A Snapshot of School Security for Students Today: Are We Making Progress?
At the end of October, the National School Safety Center (NSSC), along with state governors and state school superintendents, commemorated their 35th “America’s Safe Schools Week” with an ongoing awareness campaign to recognize strategic security successes and encourage greater participation by schools in their schools’ safety issues. It was a time to note the state of security and plan for the future.
What is the state of school safety for students, then? According to a recent New York Times article, the report is positive, especially since addressing school security issues has become a top district budget priority in the last few years. “School is one of the safest places for an American child,” the article claims.
The latest federal statistics from the non-profit Safe Havens International note that less than 3% of homicides of school-aged children (ages 5-18) occurred at school between 1992-2015. Most deaths at these ages are unintentional, caused by traffic accidents, drowning and poisoning. Homicide is still a top cause, but these incidents largely occur outside of school. Most homicides and suicides are not associated with the active shooter situations that are so prominent in the news. The bulk of violent incidents take place outside of school property too; scenarios like assault, petty theft, child abduction linked to custody issues and sexual predators occur more commonly at home.
Schools are More Secure Now
The National Center for Education Statistics (NCES) published their comprehensive look at the school security landscape in their Indicators of School Crime and Safety: 2017 report published in March, 2018. Here are some of the most pertinent findings, all based on U.S. public schools:
- For the latest data available, the 2014-15 school year, 20 of the 1,168 (1.7%) student homicides and 9 of the 1,785 suicides (.5%) occurred at school.
- 100% of school students aged 12-18 have safety and security measures at their school, including a written code of student conduct, controlled visitor sign-ins and the school staff monitoring hallways.
- 92% of schools in 2014-15 had an active shooter response plan, versus 79% in 2003-04.
- 57% of schools engaged security staff in 2015-16 vs. 42% ten years prior.

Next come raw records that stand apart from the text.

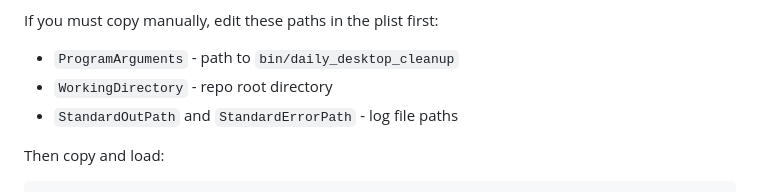
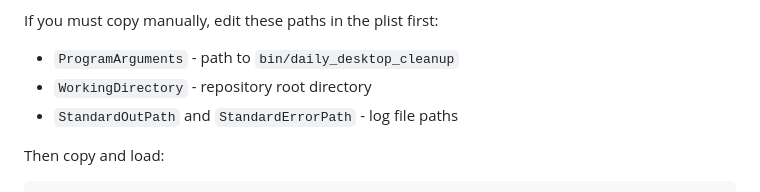
Before and after one commit to chicks-net/chicks-home, a Markdown page: launchd/README.md, the part around the change. GitHub-like rendering.

Commit message:
repo -> repository

```diff
--- a/launchd/README.md
+++ b/launchd/README.md
@@ -20,7 +20,7 @@ The `just launchd-install` command:
 If you must copy manually, edit these paths in the plist first:
 
 - `ProgramArguments` - path to `bin/daily_desktop_cleanup`
-- `WorkingDirectory` - repo root directory
+- `WorkingDirectory` - repository root directory
 - `StandardOutPath` and `StandardErrorPath` - log file paths
 
 Then copy and load:
```
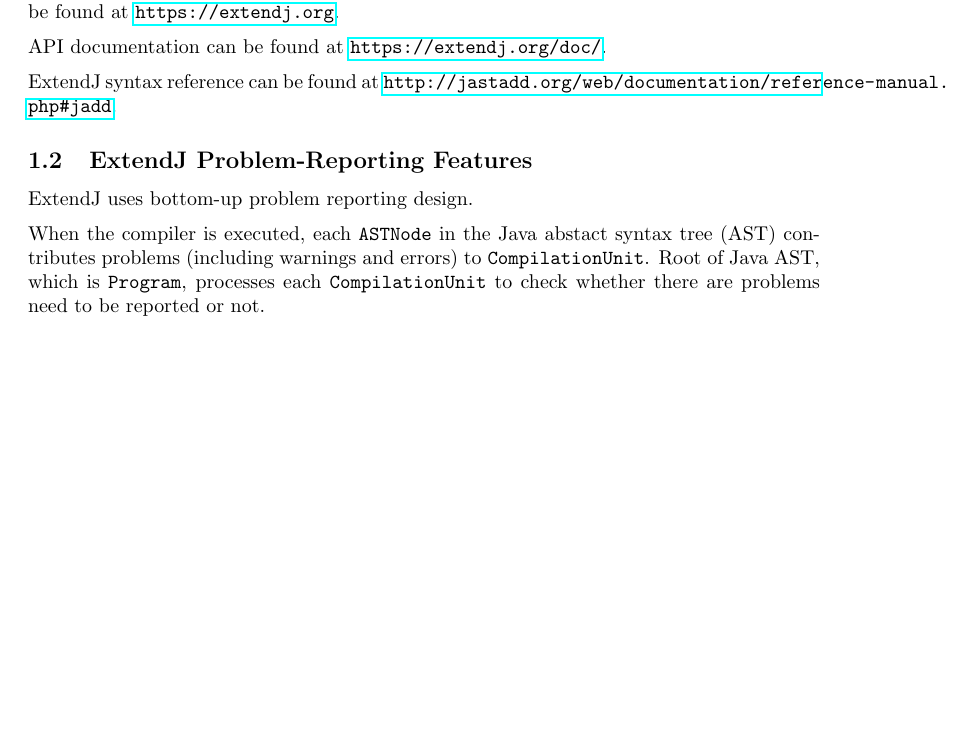
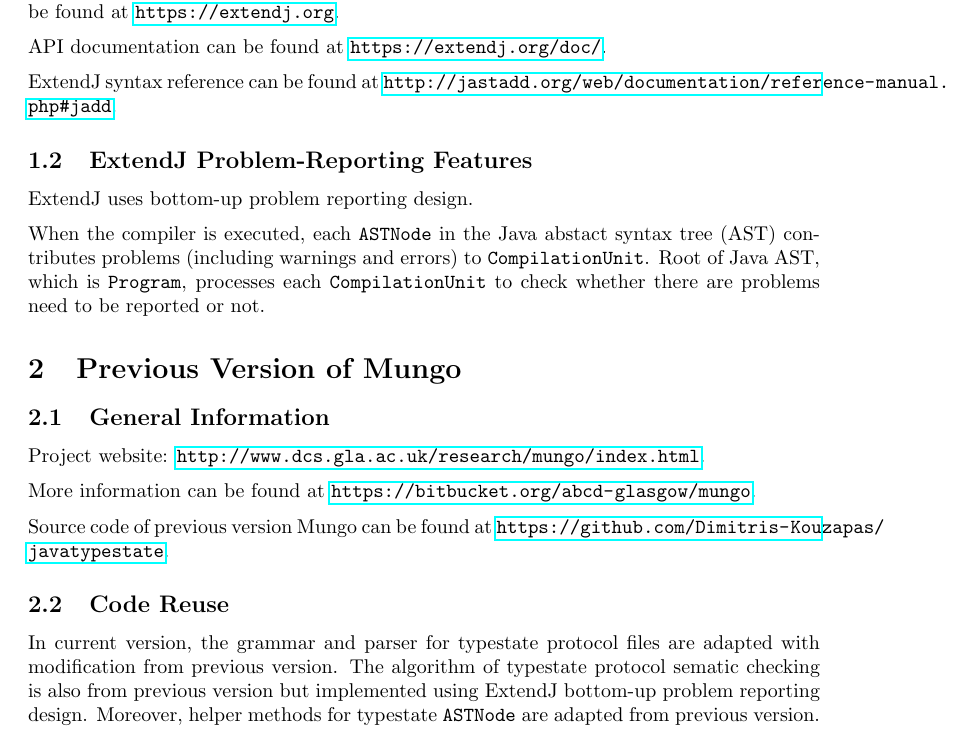
Before and after one commit to XYUnknown/mungo, a LaTeX document (doc/specification.tex): part of page 1 of 2, cut so that both start at the same text, the shorter picture padded with empty space. Compiled offline with pdfLaTeX.

Commit message:
Update specification file

```diff
--- a/doc/specification.tex
+++ b/doc/specification.tex
@@ -52,6 +52,19 @@
 
 %------------------------------------------------------------------------------------------------------------
 %------------------------------------------------------------------------------------------------------------
+\section{Previous Version of Mungo}
+%------------------------------------------------------------------------------------------------------------
+%------------------------------------------------------------------------------------------------------------
+\subsection{General Information}
+Project website: \url{http://www.dcs.gla.ac.uk/research/mungo/index.html}. \\[0.2cm]
+More information can be found at \url{https://bitbucket.org/abcd-glasgow/mungo}.\\[0.2cm]
+Source code of previous version Mungo can be found at \url{https://github.com/Dimitris-Kouzapas/javatypestate}.
+
+\subsection{Code Reuse}
+In current version, the grammar and parser for typestate protocol files are adapted with modification from previous version. The algorithm of typestate protocol sematic checking is also from previous version but implemented using ExtendJ bottom-up problem reporting design. Moreover, helper methods for typestate \texttt{ASTNode} are adapted from previous version.
+
+%------------------------------------------------------------------------------------------------------------
+%------------------------------------------------------------------------------------------------------------
 \section{Typestate Annotation Detecting and Typestate Protocol File Parsing}
 %------------------------------------------------------------------------------------------------------------
 %------------------------------------------------------------------------------------------------------------
```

- 76% of schools trained teachers and aides on anti-bullying tactics, 48% trained them on detecting early warning signs of violence.
- 81% of schools used video surveillance systems in 2015-16, up from 19% in 1999-2000.
- 94% of public schools controlled access by locking or monitoring doors in 2015-16, up from 75% in 1999-2000.
- 12% of schools in 2015-16 used metal detectors, up from 9% in 1999-2000 and 70% engaged security guards or police officers, up from 54% over that same period.
Since the horrific Sandy Hook Elementary School shooting in 2012, interest in increasing security has risen exponentially, and with every school shooting it spikes again. A 2016 report from the Government Accountability Office tells us that two thirds of schools routinely run active shooter drills. Fortunately, funding at both the state and federal levels for school security has also become more readily available.
The Department of Justice’s Grant Program provides federal money for security measures. The Department of Homeland Security offers a number of state-level grants, and the some states have specific trusts dedicated to enhancing school security. Additionally, student safety advocacy groups have sprung up to support security efforts, and extant groups have increased their efforts, often lobbying for more legislative help.
Schools are becoming more secure with every passing year, as they implement stronger security measures and take advantage of available funding. The focus on educating faculty about mental health has helped the staff intercept would-be attackers. New technologies like real-time response apps, social media scanning tools and networked sensors are also making schools significantly safer.